__RECORDS PROVIDED__

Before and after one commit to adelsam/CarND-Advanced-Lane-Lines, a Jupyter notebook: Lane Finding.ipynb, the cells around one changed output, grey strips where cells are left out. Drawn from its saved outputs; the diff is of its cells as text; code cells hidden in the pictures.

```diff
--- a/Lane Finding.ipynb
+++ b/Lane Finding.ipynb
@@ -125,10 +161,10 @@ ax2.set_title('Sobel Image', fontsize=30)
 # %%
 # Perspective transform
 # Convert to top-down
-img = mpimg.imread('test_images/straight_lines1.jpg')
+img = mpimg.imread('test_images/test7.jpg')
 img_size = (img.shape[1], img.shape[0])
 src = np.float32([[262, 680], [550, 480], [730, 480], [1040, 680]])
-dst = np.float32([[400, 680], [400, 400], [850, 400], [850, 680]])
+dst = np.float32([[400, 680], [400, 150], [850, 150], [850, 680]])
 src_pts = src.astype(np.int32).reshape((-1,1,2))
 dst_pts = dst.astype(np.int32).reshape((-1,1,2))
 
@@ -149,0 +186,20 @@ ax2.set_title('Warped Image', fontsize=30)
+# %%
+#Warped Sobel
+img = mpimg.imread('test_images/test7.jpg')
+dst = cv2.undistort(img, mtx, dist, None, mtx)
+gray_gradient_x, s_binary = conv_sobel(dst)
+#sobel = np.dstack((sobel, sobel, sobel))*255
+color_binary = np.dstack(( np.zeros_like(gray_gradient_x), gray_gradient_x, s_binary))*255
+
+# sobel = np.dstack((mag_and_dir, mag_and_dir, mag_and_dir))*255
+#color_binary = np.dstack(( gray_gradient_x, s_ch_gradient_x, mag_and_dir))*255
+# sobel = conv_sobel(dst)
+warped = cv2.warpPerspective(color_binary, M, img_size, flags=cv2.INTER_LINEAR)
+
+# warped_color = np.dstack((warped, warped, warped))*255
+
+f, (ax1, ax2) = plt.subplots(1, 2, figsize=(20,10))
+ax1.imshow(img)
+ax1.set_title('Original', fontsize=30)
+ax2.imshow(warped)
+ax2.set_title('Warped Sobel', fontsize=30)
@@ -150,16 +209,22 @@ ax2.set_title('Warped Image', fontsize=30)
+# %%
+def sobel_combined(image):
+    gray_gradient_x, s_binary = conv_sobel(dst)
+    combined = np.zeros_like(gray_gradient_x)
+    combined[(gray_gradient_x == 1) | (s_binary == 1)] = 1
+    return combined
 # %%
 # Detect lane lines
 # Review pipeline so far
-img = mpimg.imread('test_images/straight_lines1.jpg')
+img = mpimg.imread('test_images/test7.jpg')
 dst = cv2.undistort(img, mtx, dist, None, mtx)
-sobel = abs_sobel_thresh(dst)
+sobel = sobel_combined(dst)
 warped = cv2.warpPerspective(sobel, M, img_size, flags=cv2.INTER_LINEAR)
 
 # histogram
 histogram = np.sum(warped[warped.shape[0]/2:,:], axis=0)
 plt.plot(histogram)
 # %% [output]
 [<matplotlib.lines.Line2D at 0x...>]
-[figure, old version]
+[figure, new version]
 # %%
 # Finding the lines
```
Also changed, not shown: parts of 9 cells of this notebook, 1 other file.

__TASK BRIEF__
Please give back all of the data exactly as it appears.

__SOLUTION FOR THIS EXERCISE__
Before and after one commit to adelsam/CarND-Advanced-Lane-Lines, a Jupyter notebook: Lane Finding.ipynb, the cells around one changed output, grey strips where cells are left out. Drawn from its saved outputs; the diff is of its cells as text; code cells hidden in the pictures.

```diff
--- a/Lane Finding.ipynb
+++ b/Lane Finding.ipynb
@@ -125,10 +161,10 @@ ax2.set_title('Sobel Image', fontsize=30)
 # %%
 # Perspective transform
 # Convert to top-down
-img = mpimg.imread('test_images/straight_lines1.jpg')
+img = mpimg.imread('test_images/test7.jpg')
 img_size = (img.shape[1], img.shape[0])
 src = np.float32([[262, 680], [550, 480], [730, 480], [1040, 680]])
-dst = np.float32([[400, 680], [400, 400], [850, 400], [850, 680]])
+dst = np.float32([[400, 680], [400, 150], [850, 150], [850, 680]])
 src_pts = src.astype(np.int32).reshape((-1,1,2))
 dst_pts = dst.astype(np.int32).reshape((-1,1,2))
 
@@ -149,0 +186,20 @@ ax2.set_title('Warped Image', fontsize=30)
+# %%
+#Warped Sobel
+img = mpimg.imread('test_images/test7.jpg')
+dst = cv2.undistort(img, mtx, dist, None, mtx)
+gray_gradient_x, s_binary = conv_sobel(dst)
+#sobel = np.dstack((sobel, sobel, sobel))*255
+color_binary = np.dstack(( np.zeros_like(gray_gradient_x), gray_gradient_x, s_binary))*255
+
+# sobel = np.dstack((mag_and_dir, mag_and_dir, mag_and_dir))*255
+#color_binary = np.dstack(( gray_gradient_x, s_ch_gradient_x, mag_and_dir))*255
+# sobel = conv_sobel(dst)
+warped = cv2.warpPerspective(color_binary, M, img_size, flags=cv2.INTER_LINEAR)
+
+# warped_color = np.dstack((warped, warped, warped))*255
+
+f, (ax1, ax2) = plt.subplots(1, 2, figsize=(20,10))
+ax1.imshow(img)
+ax1.set_title('Original', fontsize=30)
+ax2.imshow(warped)
+ax2.set_title('Warped Sobel', fontsize=30)
@@ -150,16 +209,22 @@ ax2.set_title('Warped Image', fontsize=30)
+# %%
+def sobel_combined(image):
+    gray_gradient_x, s_binary = conv_sobel(dst)
+    combined = np.zeros_like(gray_gradient_x)
+    combined[(gray_gradient_x == 1) | (s_binary == 1)] = 1
+    return combined
 # %%
 # Detect lane lines
 # Review pipeline so far
-img = mpimg.imread('test_images/straight_lines1.jpg')
+img = mpimg.imread('test_images/test7.jpg')
 dst = cv2.undistort(img, mtx, dist, None, mtx)
-sobel = abs_sobel_thresh(dst)
+sobel = sobel_combined(dst)
 warped = cv2.warpPerspective(sobel, M, img_size, flags=cv2.INTER_LINEAR)
 
 # histogram
 histogram = np.sum(warped[warped.shape[0]/2:,:], axis=0)
 plt.plot(histogram)
 # %% [output]
 [<matplotlib.lines.Line2D at 0x...>]
-[figure, old version]
+[figure, new version]
 # %%
 # Finding the lines
```
Also changed, not shown: parts of 9 cells of this notebook, 1 other file.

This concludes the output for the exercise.